• Problem requirements
What lines in the data below mention the string "STIL"? Copy them out.

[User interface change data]
====
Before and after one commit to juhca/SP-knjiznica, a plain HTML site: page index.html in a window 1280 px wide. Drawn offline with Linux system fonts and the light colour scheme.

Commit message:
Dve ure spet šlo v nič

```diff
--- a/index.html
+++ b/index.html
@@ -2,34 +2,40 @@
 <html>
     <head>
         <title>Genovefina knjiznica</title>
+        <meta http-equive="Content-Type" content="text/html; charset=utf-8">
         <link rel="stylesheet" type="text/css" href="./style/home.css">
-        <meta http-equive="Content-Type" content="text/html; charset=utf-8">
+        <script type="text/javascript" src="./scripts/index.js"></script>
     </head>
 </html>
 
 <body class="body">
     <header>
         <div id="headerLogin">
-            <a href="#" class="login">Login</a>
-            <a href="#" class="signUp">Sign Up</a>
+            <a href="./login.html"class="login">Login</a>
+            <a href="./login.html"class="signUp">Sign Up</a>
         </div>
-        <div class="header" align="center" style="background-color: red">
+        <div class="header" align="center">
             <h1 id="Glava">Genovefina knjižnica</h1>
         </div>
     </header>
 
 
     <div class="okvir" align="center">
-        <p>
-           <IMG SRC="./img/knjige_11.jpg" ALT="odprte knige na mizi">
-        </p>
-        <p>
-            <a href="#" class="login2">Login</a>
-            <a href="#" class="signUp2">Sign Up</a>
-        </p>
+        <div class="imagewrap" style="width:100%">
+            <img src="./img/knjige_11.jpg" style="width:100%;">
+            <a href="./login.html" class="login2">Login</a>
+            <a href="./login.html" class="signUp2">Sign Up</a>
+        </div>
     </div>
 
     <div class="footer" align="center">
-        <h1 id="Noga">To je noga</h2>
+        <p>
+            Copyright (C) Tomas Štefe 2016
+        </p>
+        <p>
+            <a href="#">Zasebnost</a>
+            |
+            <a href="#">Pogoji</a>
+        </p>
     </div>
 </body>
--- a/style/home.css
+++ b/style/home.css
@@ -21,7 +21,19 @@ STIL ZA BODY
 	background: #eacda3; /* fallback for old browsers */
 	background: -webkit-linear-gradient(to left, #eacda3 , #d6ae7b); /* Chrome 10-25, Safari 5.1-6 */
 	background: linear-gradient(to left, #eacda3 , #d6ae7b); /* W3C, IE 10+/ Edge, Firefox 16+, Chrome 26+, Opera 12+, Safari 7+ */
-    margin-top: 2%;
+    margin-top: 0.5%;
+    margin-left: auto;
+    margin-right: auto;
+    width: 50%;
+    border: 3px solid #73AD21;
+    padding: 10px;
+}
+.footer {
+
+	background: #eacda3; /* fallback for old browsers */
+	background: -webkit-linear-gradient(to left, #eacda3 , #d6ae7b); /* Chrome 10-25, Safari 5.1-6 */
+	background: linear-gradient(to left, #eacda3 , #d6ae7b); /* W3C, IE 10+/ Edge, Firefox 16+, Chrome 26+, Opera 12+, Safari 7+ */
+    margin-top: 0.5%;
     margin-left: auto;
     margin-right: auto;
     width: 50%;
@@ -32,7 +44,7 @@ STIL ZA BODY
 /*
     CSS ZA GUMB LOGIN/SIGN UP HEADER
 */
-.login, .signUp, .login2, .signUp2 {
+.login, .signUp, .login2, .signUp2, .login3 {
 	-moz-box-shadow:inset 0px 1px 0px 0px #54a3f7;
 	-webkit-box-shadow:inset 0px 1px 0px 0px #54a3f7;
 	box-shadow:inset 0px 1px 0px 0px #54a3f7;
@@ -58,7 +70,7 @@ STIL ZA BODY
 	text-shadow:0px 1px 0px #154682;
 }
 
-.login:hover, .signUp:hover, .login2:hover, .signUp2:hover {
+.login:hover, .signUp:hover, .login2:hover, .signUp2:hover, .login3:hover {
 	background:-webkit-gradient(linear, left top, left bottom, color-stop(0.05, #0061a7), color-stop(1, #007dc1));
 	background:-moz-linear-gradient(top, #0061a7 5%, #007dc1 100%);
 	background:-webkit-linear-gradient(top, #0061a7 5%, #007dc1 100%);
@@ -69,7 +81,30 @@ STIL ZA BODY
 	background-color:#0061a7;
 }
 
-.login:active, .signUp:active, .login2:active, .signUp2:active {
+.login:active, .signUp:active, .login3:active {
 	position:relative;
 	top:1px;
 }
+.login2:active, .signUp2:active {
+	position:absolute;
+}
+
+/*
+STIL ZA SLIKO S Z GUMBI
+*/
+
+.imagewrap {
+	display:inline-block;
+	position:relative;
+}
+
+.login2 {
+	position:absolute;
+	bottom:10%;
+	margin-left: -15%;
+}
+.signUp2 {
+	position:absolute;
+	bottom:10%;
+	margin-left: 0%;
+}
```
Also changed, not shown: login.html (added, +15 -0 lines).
====
• Your solution
@@ -21,7 +21,19 @@ STIL ZA BODY
@@ -32,7 +44,7 @@ STIL ZA BODY
@@ -58,7 +70,7 @@ STIL ZA BODY
@@ -69,7 +81,30 @@ STIL ZA BODY
+STIL ZA SLIKO S Z GUMBI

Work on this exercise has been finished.